If a line in the entries below holds the string "Horus", copy it.
══ MATERIAL TO PROCESS ══
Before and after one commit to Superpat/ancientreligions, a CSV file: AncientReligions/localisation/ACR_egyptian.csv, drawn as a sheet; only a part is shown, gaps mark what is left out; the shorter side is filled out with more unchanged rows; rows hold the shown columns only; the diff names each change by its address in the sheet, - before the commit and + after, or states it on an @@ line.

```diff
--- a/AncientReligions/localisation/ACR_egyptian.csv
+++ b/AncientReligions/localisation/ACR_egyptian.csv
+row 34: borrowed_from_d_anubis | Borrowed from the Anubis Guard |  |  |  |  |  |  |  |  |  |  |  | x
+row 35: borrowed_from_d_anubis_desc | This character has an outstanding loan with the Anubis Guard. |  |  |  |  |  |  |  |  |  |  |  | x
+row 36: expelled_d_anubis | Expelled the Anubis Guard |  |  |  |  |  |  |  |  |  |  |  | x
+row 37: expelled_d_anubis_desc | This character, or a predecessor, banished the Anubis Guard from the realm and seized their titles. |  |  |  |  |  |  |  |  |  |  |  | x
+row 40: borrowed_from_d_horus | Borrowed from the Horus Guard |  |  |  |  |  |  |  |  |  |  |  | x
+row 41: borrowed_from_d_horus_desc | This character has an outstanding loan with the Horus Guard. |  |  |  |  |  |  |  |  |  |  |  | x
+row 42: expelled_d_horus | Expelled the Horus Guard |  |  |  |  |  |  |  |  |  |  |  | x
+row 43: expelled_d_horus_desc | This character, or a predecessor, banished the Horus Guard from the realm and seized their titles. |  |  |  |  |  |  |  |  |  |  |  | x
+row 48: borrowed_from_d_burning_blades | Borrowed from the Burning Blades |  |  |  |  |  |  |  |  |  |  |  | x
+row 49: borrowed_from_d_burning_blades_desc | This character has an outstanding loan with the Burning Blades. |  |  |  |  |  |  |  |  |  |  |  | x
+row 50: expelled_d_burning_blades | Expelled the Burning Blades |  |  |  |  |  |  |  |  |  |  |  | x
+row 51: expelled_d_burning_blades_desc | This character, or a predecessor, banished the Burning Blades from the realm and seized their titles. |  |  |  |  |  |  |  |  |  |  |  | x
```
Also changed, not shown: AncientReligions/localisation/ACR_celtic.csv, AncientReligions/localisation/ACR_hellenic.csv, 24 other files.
═══
* **FINISHED EXERCISE**
+row 40: borrowed_from_d_horus | Borrowed from the Horus Guard |  |  |  |  |  |  |  |  |  |  |  | x
+row 41: borrowed_from_d_horus_desc | This character has an outstanding loan with the Horus Guard. |  |  |  |  |  |  |  |  |  |  |  | x
+row 42: expelled_d_horus | Expelled the Horus Guard |  |  |  |  |  |  |  |  |  |  |  | x
+row 43: expelled_d_horus_desc | This character, or a predecessor, banished the Horus Guard from the realm and seized their titles. |  |  |  |  |  |  |  |  |  |  |  | x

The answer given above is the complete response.